[SUPPLIED INFORMATION]
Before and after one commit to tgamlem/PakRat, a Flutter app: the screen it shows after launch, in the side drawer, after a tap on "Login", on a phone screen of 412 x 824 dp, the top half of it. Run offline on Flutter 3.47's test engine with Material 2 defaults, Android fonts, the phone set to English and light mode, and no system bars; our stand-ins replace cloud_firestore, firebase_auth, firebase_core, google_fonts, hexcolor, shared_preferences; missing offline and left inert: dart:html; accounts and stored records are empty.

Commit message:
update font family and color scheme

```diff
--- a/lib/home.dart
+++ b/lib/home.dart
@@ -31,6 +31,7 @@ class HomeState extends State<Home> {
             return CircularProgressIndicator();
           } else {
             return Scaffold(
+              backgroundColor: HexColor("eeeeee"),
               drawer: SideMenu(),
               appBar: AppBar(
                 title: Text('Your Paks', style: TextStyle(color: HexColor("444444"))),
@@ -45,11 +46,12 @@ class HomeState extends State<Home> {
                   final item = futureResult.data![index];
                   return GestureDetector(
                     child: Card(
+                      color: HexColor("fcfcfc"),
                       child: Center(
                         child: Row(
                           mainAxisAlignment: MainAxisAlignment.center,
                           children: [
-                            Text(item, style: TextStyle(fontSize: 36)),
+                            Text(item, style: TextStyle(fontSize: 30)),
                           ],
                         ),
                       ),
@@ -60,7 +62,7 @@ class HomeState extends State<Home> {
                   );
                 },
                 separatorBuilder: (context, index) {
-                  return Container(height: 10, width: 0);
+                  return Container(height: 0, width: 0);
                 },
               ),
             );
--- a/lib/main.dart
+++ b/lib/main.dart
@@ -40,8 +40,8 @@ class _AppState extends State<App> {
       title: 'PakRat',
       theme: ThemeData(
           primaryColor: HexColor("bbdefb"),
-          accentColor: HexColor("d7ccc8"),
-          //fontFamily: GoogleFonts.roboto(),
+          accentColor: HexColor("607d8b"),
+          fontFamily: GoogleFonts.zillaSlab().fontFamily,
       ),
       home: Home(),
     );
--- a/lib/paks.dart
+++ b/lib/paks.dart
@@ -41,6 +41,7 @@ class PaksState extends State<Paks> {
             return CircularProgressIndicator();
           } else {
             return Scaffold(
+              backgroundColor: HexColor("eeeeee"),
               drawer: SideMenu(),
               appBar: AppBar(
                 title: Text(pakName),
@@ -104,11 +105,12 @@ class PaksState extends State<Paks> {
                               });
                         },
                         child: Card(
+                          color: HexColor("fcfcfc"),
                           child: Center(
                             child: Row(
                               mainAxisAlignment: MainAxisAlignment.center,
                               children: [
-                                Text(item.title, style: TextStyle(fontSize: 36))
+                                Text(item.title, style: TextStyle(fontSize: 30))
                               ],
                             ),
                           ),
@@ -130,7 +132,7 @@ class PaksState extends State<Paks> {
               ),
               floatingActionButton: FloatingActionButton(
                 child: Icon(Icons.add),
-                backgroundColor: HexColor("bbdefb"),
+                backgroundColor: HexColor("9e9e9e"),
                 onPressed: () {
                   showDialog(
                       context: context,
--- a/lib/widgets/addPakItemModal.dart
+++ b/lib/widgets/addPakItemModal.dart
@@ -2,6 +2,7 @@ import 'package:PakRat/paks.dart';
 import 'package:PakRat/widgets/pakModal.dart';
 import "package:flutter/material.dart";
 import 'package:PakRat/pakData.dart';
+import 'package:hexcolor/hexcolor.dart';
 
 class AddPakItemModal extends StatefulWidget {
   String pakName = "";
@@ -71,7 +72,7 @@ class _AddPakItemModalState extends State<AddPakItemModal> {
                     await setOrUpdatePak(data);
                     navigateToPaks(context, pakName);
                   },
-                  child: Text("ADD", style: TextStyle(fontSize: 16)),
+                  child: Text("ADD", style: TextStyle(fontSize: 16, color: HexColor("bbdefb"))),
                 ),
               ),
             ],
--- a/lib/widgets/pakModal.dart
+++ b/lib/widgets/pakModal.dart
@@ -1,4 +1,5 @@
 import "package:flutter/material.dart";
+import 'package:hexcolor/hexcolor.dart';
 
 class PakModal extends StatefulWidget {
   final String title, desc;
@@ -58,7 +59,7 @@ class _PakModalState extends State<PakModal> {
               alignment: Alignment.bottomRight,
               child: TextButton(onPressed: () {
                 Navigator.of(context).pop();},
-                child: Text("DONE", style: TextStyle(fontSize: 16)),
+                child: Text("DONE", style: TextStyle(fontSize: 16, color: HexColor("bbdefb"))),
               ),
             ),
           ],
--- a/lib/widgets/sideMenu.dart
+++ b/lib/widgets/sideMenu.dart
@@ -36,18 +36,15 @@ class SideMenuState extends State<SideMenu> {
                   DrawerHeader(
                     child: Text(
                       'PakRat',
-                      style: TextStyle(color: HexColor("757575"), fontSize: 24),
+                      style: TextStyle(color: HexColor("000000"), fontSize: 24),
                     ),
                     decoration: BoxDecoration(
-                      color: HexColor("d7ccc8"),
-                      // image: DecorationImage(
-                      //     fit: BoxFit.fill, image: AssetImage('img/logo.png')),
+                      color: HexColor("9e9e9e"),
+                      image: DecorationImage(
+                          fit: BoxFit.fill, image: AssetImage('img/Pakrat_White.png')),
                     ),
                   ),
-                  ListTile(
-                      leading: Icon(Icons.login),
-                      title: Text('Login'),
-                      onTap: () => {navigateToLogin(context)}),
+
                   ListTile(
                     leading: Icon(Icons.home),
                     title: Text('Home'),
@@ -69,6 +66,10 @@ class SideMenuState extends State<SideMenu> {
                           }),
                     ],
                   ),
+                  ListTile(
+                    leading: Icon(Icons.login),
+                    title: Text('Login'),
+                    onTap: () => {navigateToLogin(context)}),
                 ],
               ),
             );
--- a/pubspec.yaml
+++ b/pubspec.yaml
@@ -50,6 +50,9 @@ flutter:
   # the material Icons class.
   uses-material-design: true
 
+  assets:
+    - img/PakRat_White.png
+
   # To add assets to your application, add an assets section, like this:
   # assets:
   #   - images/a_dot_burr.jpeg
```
[/SUPPLIED INFORMATION]
*TASK PROMPT:* Display each line of the data where "assets" occurs.

*RESPONSE TO THIS EXERCISE:*
+  assets:
   # To add assets to your application, add an assets section, like this:
   # assets:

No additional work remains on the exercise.